* [INPUT DATA]
# # #
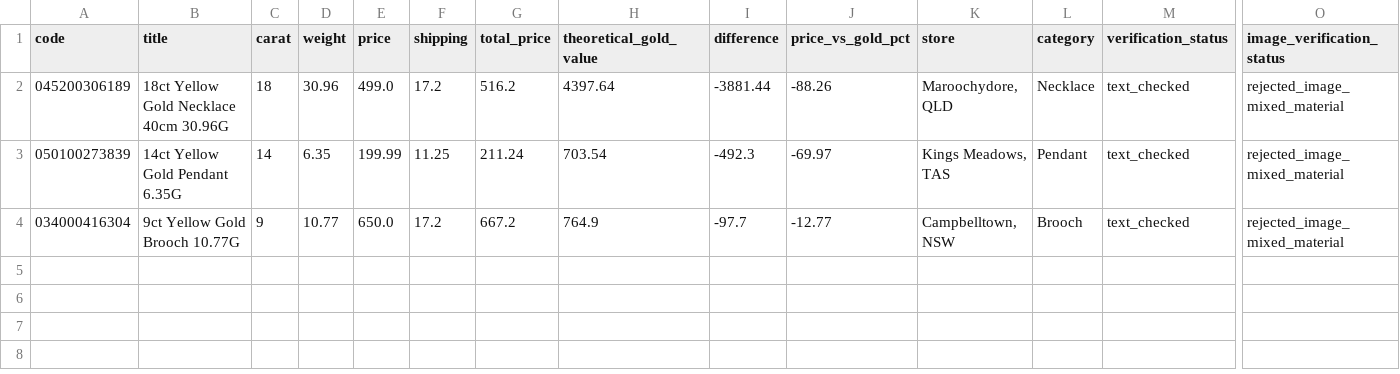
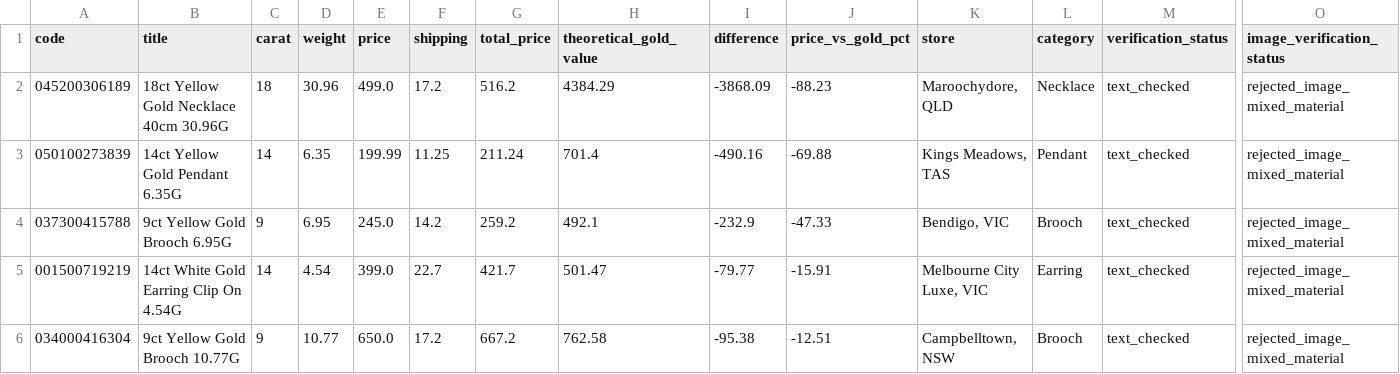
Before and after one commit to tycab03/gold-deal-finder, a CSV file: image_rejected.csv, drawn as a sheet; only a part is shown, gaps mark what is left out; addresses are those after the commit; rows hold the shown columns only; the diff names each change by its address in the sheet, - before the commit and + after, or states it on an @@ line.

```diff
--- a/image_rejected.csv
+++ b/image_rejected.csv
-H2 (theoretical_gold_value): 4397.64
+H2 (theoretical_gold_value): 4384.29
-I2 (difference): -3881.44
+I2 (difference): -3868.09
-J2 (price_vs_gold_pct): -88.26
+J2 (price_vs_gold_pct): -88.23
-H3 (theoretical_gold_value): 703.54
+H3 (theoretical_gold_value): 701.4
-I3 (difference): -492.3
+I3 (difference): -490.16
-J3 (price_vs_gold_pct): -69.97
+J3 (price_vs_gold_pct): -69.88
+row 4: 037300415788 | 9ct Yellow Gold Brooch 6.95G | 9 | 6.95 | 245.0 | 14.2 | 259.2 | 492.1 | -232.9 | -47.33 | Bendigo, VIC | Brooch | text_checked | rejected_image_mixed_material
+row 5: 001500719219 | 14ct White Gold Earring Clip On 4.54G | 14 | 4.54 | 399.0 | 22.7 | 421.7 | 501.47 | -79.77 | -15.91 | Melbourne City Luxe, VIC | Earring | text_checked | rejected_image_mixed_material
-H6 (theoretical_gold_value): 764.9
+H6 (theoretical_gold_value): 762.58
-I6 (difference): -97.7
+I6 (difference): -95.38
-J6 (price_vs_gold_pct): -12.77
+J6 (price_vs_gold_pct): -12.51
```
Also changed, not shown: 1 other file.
# # #
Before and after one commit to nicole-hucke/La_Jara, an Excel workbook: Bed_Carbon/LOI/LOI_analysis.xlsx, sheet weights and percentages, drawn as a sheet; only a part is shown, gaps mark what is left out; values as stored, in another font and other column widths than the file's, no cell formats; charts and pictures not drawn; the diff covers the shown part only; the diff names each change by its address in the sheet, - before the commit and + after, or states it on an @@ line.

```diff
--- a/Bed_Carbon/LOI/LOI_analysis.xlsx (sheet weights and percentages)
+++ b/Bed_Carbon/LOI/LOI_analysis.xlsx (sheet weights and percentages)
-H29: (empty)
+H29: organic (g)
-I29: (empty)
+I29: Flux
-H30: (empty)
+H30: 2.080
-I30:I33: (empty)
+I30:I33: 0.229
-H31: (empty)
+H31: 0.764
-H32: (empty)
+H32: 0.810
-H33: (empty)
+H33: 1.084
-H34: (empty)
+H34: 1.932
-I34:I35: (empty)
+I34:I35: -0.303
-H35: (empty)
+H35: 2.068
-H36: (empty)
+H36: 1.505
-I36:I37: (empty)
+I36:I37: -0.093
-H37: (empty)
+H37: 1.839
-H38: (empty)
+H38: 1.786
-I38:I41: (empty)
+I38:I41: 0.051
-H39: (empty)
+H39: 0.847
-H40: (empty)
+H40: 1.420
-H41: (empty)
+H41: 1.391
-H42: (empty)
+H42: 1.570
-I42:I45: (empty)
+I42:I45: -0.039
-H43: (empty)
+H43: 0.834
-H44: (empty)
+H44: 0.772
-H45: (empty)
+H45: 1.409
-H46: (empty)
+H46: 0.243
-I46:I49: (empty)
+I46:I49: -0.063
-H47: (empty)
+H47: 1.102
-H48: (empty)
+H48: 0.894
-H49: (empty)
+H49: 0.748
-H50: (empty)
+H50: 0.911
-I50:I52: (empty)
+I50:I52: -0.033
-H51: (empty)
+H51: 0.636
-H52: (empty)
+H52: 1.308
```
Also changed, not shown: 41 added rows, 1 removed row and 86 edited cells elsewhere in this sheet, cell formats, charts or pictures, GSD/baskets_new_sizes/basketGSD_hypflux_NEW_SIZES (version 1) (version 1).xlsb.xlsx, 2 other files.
# # #
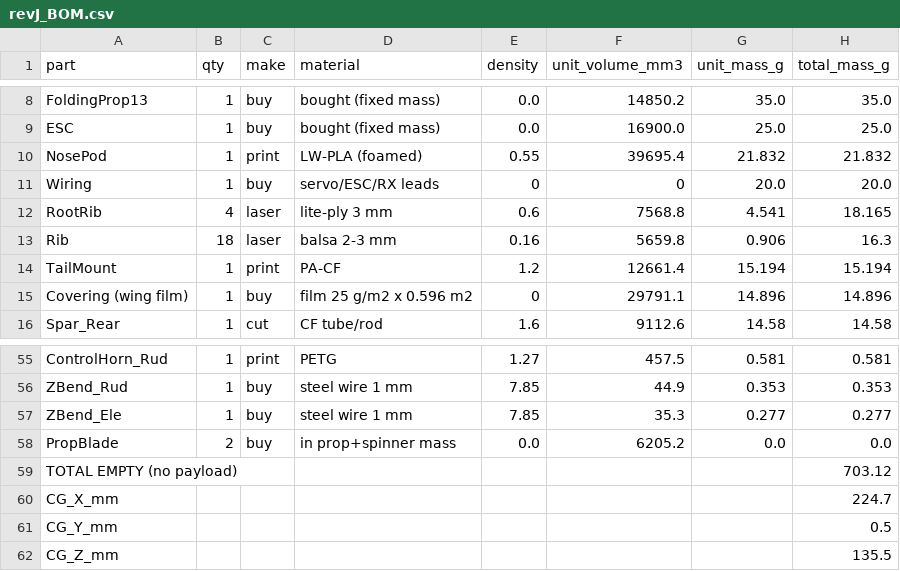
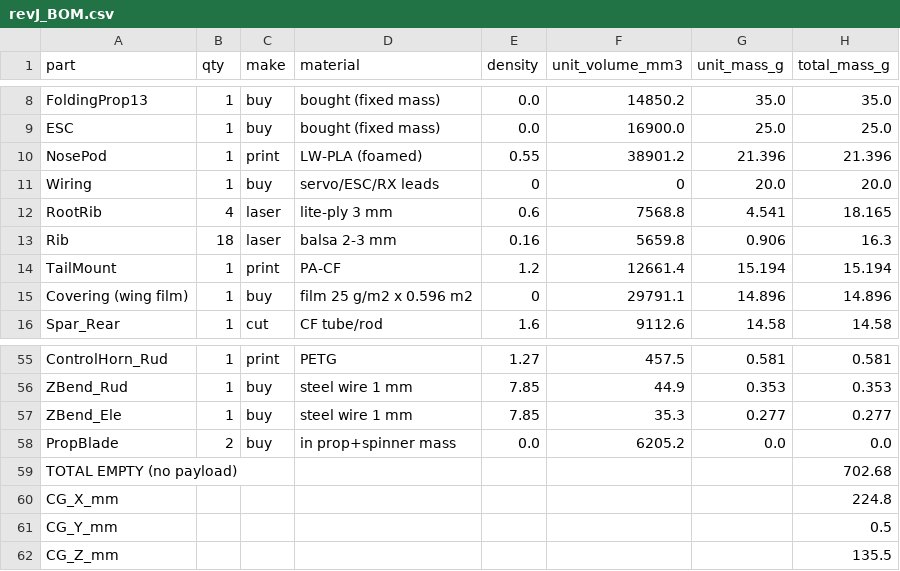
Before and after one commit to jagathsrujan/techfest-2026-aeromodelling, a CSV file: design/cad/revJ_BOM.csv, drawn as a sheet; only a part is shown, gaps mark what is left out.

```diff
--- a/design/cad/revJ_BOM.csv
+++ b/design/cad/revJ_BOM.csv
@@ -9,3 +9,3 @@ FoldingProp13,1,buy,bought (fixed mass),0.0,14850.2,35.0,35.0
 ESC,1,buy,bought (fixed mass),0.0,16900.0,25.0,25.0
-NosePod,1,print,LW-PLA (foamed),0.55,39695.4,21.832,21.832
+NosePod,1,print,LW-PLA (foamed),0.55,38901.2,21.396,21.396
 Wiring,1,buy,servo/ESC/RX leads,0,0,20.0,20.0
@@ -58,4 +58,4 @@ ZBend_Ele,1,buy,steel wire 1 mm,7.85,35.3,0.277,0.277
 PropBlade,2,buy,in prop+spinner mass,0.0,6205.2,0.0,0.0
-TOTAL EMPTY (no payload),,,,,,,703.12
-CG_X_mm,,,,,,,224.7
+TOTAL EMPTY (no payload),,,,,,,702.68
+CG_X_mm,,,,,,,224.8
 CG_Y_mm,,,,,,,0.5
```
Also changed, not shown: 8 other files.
# # #
* [EXERCISE REQUIREMENTS] Search the entries for "NosePod" and copy out each line that has it.

* [RESULT OF THIS TASK]
-NosePod,1,print,LW-PLA (foamed),0.55,39695.4,21.832,21.832
+NosePod,1,print,LW-PLA (foamed),0.55,38901.2,21.396,21.396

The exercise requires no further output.